Skilled manipulatory behaviors require complex spatial and temporal coordination of the digits. In healthy individuals, visual and somatosensory feedback is processed and integrated with motor commands thus ensuring successful interactions with objects. This process can be disrupted by a number of neuromuscular diseases. One of the most severely debilitating diseases of hand function is carpal tunnel syndrome (CTS), a compression neuropathy of the median nerve resulting in (1) somatosensory deficits in the thumb, index, middle and ring fingers (lateral half) and, in severe cases, (2) motor deficits in the thumb. Most studies that have investigated the effect of CTS on grasp control have focused on force coordination between the affected digits only. For patients with CTS, control of whole-hand grasping poses the additional challenge of coordinating all digits, a subset of which is characterized by deficits in sensorimotor capabilities. Our research on five-digit grasping shows that CTS affects patients' ability to create accurate sensorimotor memories of multi-digit forces for dexterous manipulation.

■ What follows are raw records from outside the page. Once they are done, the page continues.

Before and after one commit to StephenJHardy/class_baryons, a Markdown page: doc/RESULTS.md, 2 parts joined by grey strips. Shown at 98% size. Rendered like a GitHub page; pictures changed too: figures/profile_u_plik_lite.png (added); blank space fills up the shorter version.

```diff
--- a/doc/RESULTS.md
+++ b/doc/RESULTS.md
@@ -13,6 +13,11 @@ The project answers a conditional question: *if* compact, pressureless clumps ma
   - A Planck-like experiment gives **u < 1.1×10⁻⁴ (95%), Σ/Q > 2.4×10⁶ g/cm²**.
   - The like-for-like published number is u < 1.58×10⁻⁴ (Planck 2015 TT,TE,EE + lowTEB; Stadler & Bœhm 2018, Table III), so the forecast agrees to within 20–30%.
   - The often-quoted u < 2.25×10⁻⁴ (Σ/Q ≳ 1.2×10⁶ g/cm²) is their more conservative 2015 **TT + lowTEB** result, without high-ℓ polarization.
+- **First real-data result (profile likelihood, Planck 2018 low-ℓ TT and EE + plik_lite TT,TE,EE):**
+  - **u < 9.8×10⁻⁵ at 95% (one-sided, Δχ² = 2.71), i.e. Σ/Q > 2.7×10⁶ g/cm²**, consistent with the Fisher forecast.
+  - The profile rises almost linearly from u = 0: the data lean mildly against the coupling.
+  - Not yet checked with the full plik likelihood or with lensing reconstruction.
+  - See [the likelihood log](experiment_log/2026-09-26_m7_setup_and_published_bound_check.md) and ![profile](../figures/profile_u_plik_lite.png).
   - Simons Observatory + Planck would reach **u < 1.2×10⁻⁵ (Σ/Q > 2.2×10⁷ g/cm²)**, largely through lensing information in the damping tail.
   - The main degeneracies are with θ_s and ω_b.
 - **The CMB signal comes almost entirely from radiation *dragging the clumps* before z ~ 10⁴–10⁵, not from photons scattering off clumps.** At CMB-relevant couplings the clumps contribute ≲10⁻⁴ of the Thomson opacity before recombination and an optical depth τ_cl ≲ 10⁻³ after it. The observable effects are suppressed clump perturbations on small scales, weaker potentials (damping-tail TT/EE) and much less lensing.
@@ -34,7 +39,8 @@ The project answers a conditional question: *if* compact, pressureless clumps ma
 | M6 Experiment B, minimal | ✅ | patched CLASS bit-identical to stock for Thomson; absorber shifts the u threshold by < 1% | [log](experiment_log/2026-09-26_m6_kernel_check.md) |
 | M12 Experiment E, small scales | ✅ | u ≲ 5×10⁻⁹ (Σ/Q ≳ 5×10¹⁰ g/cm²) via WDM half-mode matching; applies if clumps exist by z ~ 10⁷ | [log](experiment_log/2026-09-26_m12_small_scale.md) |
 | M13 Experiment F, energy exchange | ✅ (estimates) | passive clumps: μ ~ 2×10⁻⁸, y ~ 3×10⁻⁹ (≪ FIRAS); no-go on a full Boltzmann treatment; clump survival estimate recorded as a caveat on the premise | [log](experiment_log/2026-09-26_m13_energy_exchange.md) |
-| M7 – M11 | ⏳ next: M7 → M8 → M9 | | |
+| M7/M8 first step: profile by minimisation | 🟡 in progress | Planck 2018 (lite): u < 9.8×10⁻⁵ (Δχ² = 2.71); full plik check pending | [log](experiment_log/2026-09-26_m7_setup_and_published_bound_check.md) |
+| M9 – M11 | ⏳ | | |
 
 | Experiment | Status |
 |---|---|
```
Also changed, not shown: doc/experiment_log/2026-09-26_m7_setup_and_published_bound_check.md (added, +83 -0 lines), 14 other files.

This knowledge significantly extends and complements the information provided by existing clinical tools to diagnose and monitor CTS, with potential to improve the efficacy of clinical interventions such as physical rehabilitation and hand surgery.: Introduction: The coordination of digit forces during manipulatory behaviors relies on the ability to effectively integrate somatosensory and visual feedback with motor commands responsible for modulating forces at individual digits.
|Original language||English (US)|
|Title of host publication||Sensorimotor Control of Grasping|
|Subtitle of host publication||Physiology and Pathophysiology|
|Publisher||Cambridge University Press|
|Number of pages||11|
|State||Published - Jan 1 2009|
ASJC Scopus subject areas